The Meeting of the Two Queens, Grace O’Malley at the English Court
July 1593: A woman, dressed as it seems – although it is clearly not as glittering as the gowns around her – in her best gown enters the room where the English queen, Elizabeth I, is waiting for her. From an old weather-beaten face two vivid eyes observe the place: Queen Elizabeth in front of a fireside surrounded by her attendants. The English queen has seen better days as well as the pirate queen, who has just set foot in Greenwich Castle, London. Self confidently, she reaches out her hand to greet the other woman and helps herself to a chair next to the fireside.
Who was this woman who greeted the queen of England as equal among equals? Many an author has tried to find out the true story about the “meeting of the two queens” (Cook 2004, p.143) as some like to call it.
Grace O’Malley, Chieftainness, Pirate Queen, wife, mother and female authority in a patriarchal world, had so far succeeded in resisting all attempts to put her into the place where most people would have liked to see her. This place being at home, far away from the battlefield, thinking about what her husband would like to have to eat when he comes home. She commanded her own fleet, controlled the waters on the west coast of Ireland and had succeeded in inheriting her father’s title as Chieftain, although she had a half-brother, who would have been the obvious successor.
This was her situation until her worst adversary, Sir Richard Bingham, entered the stage. In short, Bingham had found a way to take away most possessions from Grace O’Malley’s family, brutally killed her oldest son Owen, and imprisoned her other sons Murrough and Theobald, as well as her half-brother Donal. Grace did not hesitate, but immediately took action and sent a petition to the English Queen herself. The petition asked for the liberation of her relatives and the authorisation to carry on her politics the way she wanted. As a result, Queen Elizabeth soon granted an audience to the Pirate Queen.
Legend over legend tells the story about these two interesting women meeting, most of them depicting Grace’s boldness towards the English Queen.
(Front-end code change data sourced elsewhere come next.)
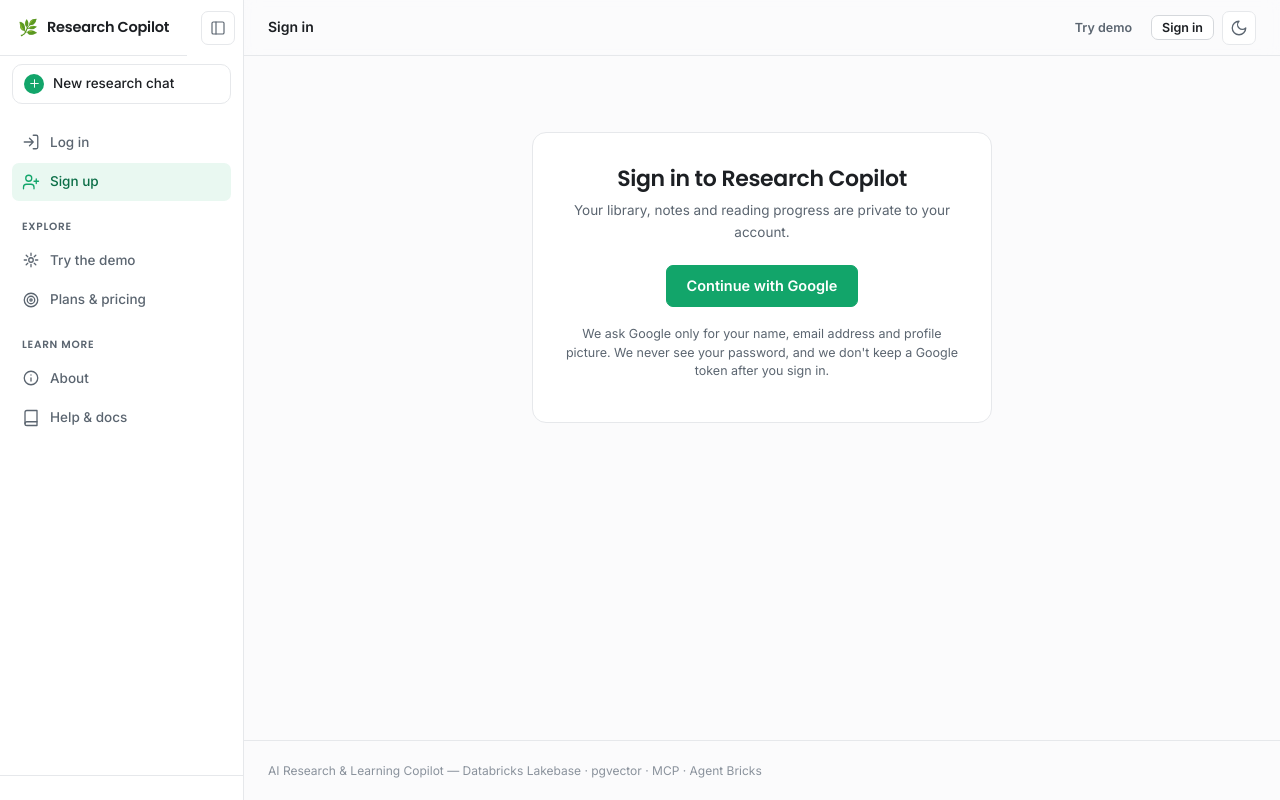
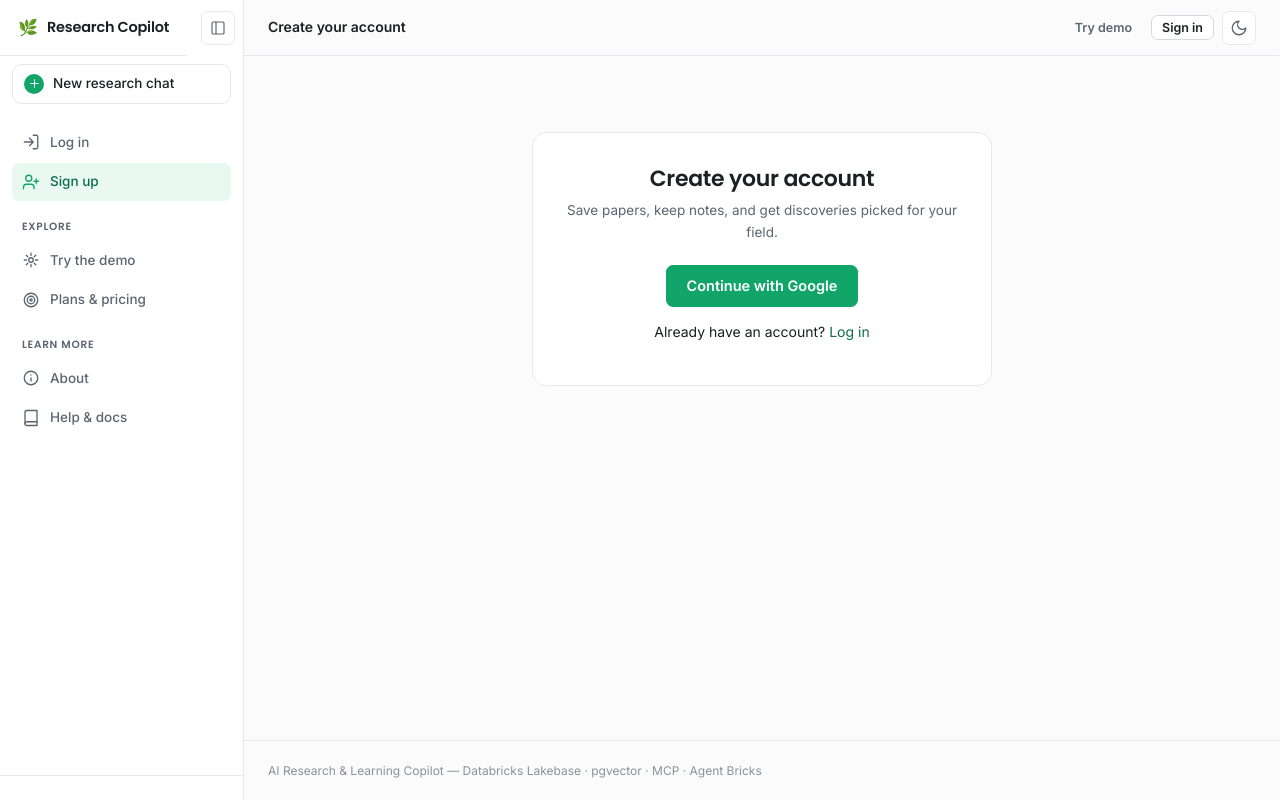
Before and after one commit to Andrew-deb/ai-research-copilot, a Flask app: page /signup in a window 1280 px wide. Run offline with Flask 3, Linux system fonts and the light colour scheme; data that the repository does not hold is empty; some libraries are stand-ins or nearby versions.

Commit message:
Refactor login page to use dynamic heading and lead content for improved user experience

```diff
--- a/dashboard/templates/login.html
+++ b/dashboard/templates/login.html
@@ -1,13 +1,11 @@
 {% extends "base.html" %}
-{% block title %}Sign in — Research Copilot{% endblock %}
-{% block topbar_title %}Sign in{% endblock %}
+{% block title %}{{ heading }} — Research Copilot{% endblock %}
+{% block topbar_title %}{{ heading }}{% endblock %}
 
 {% block content %}
 <div class="auth-panel">
-  <h1 class="page-title">Sign in to Research Copilot</h1>
-  <p class="page-lead">
-    Your library, notes and reading progress are private to your account.
-  </p>
+  <h1 class="page-title">{{ heading }}</h1>
+  <p class="page-lead">{{ lead }}</p>
 
   {% if error %}
     <p class="empty-state" role="alert">{{ error }}</p>
@@ -18,9 +16,13 @@
     Continue with Google
   </a>
 
-  <p class="auth-note">
-    We ask Google only for your name, email address and profile picture. We never
-    see your password, and we don't keep a Google token after you sign in.
+  <p class="auth-alt">
+    {% if mode == 'signup' %}
+      Already have an account? <a href="{{ url_for('auth.login') }}">Log in</a>
+    {% else %}
+      New here? <a href="{{ url_for('auth.signup') }}">Create an account</a>
+    {% endif %}
   </p>
+
 </div>
 {% endblock %}
```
Irish tradition, especially, tends to tell us that Grace O’Malley not only felt equal to Queen Elizabeth but even behaved in a shockingly disrespectful way during the audience. Sean McCann, for instance, reports a story in which Grace O’Malley is said to have made fun of Queen Elizabeth’s present to her. It is told that Elizabeth I wanted to give a lapdog to her. This only made the Pirate Queen laugh and tell the English Queen that she should keep it herself, if she was idle enough to have time to play with it. The story also describes how Grace told the Queen that she was a Queen herself, equal to Elizabeth I (McCann 1972, p.133). Nevertheless, none of these anecdotes are recorded. It seems to be rather doubtful that a person merely begging for her relatives’ lives, and her own welfare, would risk her own and her kinsmen’s necks, by insulting the person who holds their future in her hands.
Only Grace’s refusal to bow in front of the English Queen is recorded, and this does not necessarily mean that Grace O’Malley felt equal to the English Queen. The documentary Warrior Women states that it could also be seen as a gesture to show that she did not accept Elizabeth I as the queen of Ireland (Warrior Women 2003). Even this seems to be a very brave gesture, given her situation.